Appalachian towns and counties are voicing support for a federal plan to help shift away from coal. Credit: Dan Heyman.
Appalachian towns and counties are voicing support for a federal plan to help shift away from coal. Credit: Dan Heyman.
September 8, 2015

RICHMOND, Va. - A number of Appalachian towns and counties are lining up behind a federal plan to fund the transition away from coal. The "Power Plus" plan is a White House initiative to target areas losing mining and power plant jobs.

Some members of Congress have attacked it, since it comes along with Environmental Protection Agency limits on carbon pollution. But a dozen local governments in Kentucky, Tennessee and southwest Virginia have passed resolutions in favor.

Kate Rooth, campaign director with the nonprofit Appalachian Voices, says other local bodies are considering similar resolutions.

"It is overwhelming boards of supervisors, local town councils and they're not just passing, they're passing with unanimous support," says Rooth.

The White House describes Power Plus as funding a wide range of initiatives, research and development, infrastructure, worker retraining, employment subsidies, and reclaiming mine lands for development projects.
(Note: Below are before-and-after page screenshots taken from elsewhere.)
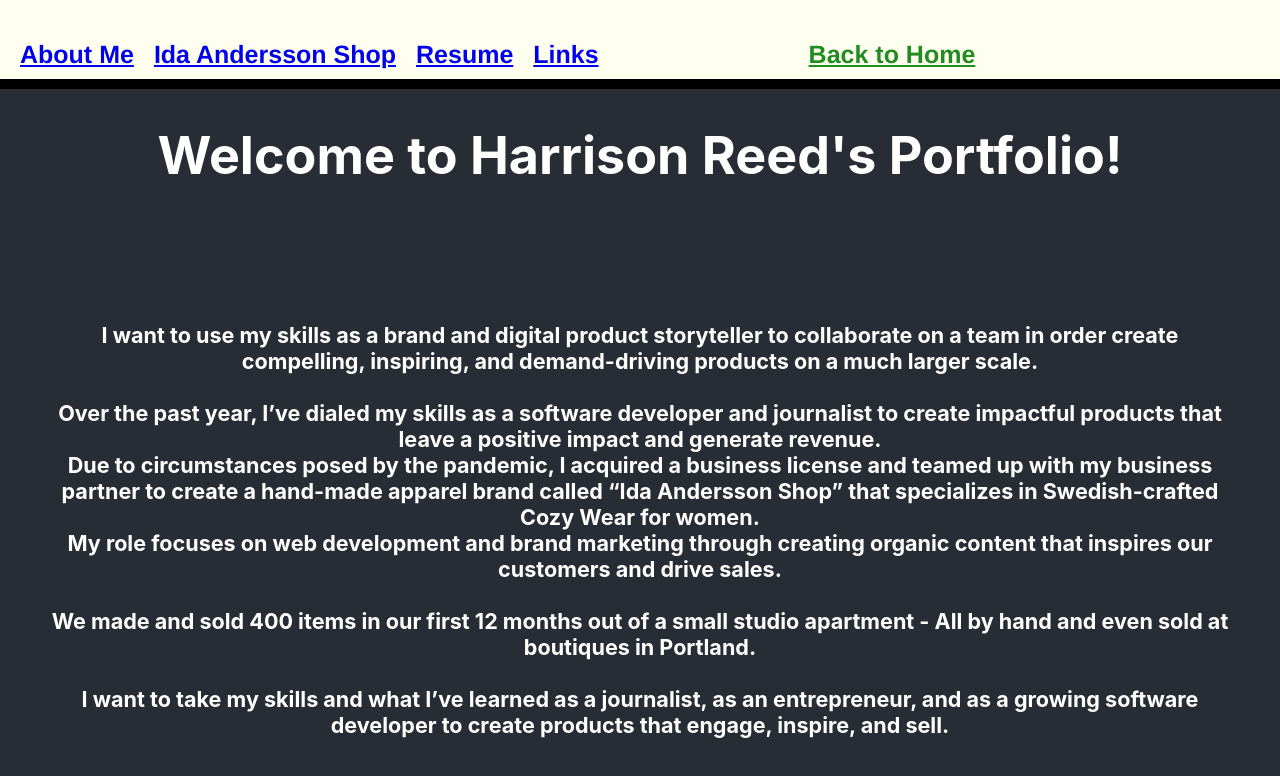
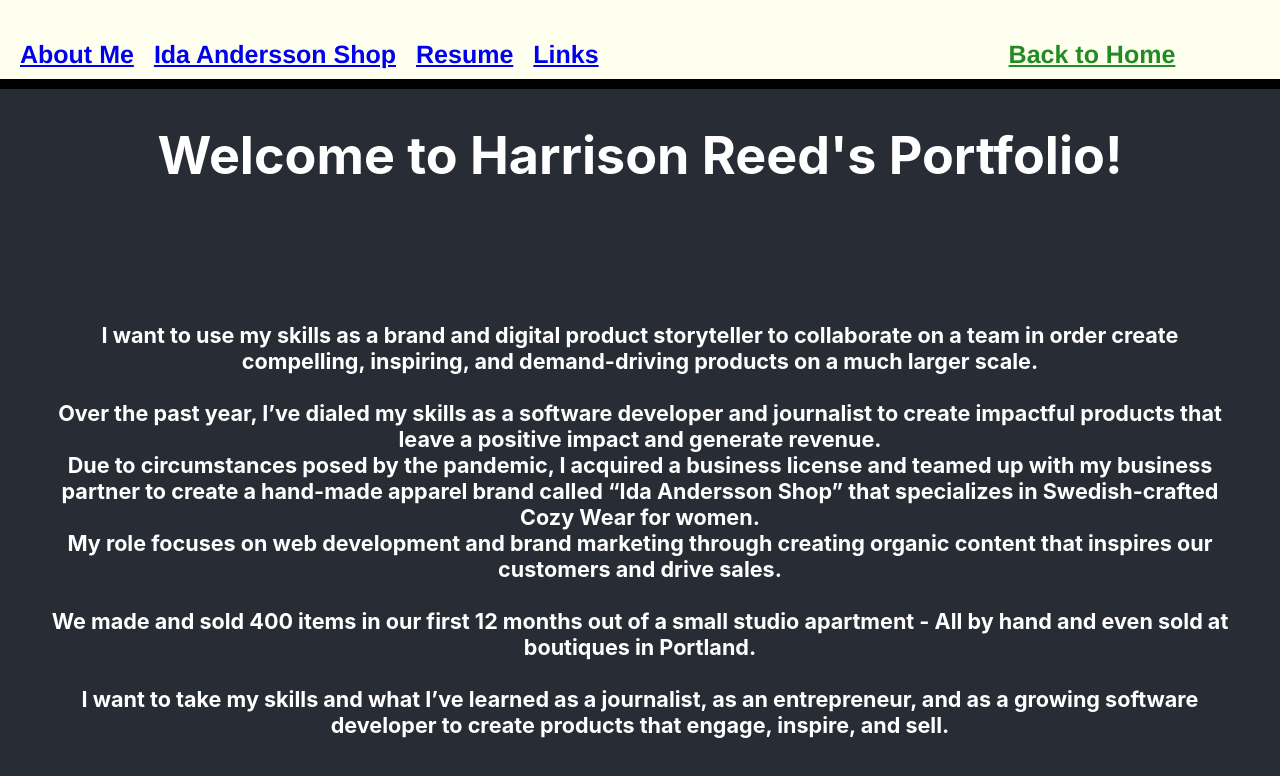
Before and after one commit to HGreedo/nuReactPortfolio, a React (Create React App) app: page / in a window 1280 px wide. Shown: the top 776 px of the page. Built offline with nearby package versions, Linux system fonts and the light colour scheme.

Commit message:
commit on 'main

```diff
--- a/src/components/nav.css
+++ b/src/components/nav.css
@@ -22,5 +22,5 @@
     #back-btn {
         justify-self: right;
         color: forestgreen;
-        padding-left: 200px;
+        padding-left: 400px;
     }
```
It would also shore up health-and-pension plans for retired miners and their families.

In spite of strong support by some local governments, the initiative faces stiff resistance from congressional Republicans.

Rooth says that makes little sense, especially since coal's problems go beyond environmental rules. She thinks Congress should listen to the officials who are closest to the problem.

"Jobs and economic prosperity of communities, it shouldn't be and isn't a partisan issue," says Rooth. "We have seen a groundswell of support from within those communities to this plan."

One part of the plan would speed up the distribution of Abandoned Mine Lands funds. Over five years, Power Plus would take a $1 billion from the existing $2.5 billion AML fund and target it to communities hit by falling coal production. Another part would increase federal support for research and development into carbon sequestration.

Dan Heyman, Public News Service - VA